Will Hawaii Ban Purposeful Killing and Abuse of Sharks and Rays?
House Bill 808, which outlaws the intentional killing, capture, abuse or entanglement of sharks and rays in state marine waters, passed its first committee meeting on Wednesday. The upper chamber version, Senate Bill 489, secured its first committee approval late last month and passed a second reading on Monday.
If the proposal becomes law, Hawaii could be the first state in the nation to have such sweeping protections for the marine creatures, according to the Guardian.
Penalties for a first offense would range from $500 and goes up to $10,000 for a third or subsequent offense, according to a press release. Exemptions are allowed for research, cultural practices and public safety.
The bills were re-introduced on Jan. 18 by state Sen. Mike Gabbard, who chairs the Senate Agriculture and Environment Committee, and state Rep. Nicole Lowen, who chairs the House Environmental Protection and Energy Committee.
Last year, a similar measure unanimously passed in the Senate but stalled in the House.
"As apex predators, sharks and rays help to keep the ocean ecosystem in balance, and protecting them from unnecessary harm is essential to the health of our coral reefs," Lowen said in the release. "I'm hopeful that this year will be the year that we are able to take this important step."
The measure has received support from people around the country, the Guardian reported, including Ocean Ramsey, a Hawaii-based marine biologist whose jaw-dropping photos with a massive great white shark went viral last month.
"These animals have been around for 450 million years, and during my lifetime so many of them will go extinct," she told the Guardian. "I want it to stop. It's not fair to them and it's not fair to future generations."
Hawaii already has one of the strongest anti-finning laws in the country. That law, which passed in 2010, also prohibits the possession of fins.
But the latest measure explicitly prohibits the intentional killing, capture, abuse or entanglement of sharks and rays, and also expands an existing prohibition on knowingly capturing or killing a manta ray to include all rays.
"Sharks (mano) and Rays (hihimanu) are key marine species, important to the resiliency of our oceans," Gabbard said in the release. "They deserve full protection under law from unnecessary killing or exploitation."
By 2018 Ocean Heroes: Claire MacQueen (13 years old), Sabine Thomas (13) and Ava Inskeep (14)
We despise single-use plastics. We want to keep our oceans and our beaches clean. Early last year I (Claire) lived in India for several months and became curious about plastic waste, as it was much more visible in India than back home in the U.S. Seeing all the plastic waste while I was visiting helped me to understand that much of the trash produced by the U.S. actually ends up in developing countries, like India, which does not have a proper waste management system like we do at home, which causes a ton of trash to end up in waterways and the ocean.

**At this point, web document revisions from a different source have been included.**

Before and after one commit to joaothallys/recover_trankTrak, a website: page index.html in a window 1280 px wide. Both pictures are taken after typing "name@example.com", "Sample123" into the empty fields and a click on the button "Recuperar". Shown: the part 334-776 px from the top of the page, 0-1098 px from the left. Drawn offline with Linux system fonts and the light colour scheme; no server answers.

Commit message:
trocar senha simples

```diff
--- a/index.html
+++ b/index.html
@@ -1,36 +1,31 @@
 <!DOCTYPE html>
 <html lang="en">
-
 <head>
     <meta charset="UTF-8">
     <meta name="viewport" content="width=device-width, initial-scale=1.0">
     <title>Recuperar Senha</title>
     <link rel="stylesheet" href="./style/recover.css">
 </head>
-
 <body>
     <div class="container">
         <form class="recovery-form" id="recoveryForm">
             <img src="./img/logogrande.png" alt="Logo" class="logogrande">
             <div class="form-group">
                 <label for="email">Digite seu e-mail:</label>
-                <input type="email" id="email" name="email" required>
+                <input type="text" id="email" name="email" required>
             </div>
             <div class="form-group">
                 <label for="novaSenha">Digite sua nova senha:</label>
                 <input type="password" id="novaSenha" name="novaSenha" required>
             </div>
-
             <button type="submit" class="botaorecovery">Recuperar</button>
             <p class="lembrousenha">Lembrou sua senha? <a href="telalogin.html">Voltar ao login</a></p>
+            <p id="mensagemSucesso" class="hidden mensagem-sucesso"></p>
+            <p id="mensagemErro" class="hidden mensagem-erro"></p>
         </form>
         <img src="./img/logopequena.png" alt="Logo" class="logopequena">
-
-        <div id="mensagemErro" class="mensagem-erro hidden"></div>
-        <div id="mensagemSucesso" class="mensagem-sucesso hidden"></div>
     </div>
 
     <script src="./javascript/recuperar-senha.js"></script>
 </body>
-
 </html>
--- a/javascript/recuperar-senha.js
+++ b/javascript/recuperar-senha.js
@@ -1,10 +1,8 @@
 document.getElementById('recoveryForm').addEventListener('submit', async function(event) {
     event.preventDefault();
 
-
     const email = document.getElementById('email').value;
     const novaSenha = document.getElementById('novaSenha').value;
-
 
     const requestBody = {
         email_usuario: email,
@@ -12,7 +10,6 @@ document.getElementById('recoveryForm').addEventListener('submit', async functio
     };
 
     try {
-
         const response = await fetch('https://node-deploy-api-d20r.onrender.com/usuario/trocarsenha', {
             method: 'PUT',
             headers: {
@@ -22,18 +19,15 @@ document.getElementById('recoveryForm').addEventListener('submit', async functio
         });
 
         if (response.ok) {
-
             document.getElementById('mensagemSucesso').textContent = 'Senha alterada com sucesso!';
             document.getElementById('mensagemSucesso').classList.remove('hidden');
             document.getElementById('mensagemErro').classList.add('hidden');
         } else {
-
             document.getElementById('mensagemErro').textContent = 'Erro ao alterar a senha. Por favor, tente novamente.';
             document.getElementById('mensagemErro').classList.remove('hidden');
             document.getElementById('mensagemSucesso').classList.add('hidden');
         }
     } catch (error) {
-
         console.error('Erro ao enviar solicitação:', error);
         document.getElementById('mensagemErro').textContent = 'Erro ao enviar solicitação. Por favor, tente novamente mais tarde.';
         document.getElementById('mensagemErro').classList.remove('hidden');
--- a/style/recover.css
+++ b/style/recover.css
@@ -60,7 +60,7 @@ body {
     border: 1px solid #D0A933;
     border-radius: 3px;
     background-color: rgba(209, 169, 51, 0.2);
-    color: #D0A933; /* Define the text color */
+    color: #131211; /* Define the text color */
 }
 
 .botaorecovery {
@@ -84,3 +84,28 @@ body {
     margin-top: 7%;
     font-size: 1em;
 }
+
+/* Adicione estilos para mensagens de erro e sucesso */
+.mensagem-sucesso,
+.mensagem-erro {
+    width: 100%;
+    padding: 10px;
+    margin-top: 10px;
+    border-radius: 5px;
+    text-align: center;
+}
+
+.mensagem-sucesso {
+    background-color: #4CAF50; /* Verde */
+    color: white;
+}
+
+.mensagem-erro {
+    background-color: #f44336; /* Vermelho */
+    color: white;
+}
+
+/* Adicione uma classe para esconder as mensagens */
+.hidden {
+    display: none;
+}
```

In a case watched closely both by polluting industries and clean water advocates across the nation, the U.S. Supreme Court agreed to take up an appeal of a Clean Water Act case out of Hawaii concerning treated sewage flowing into the Pacific Ocean from injection wells.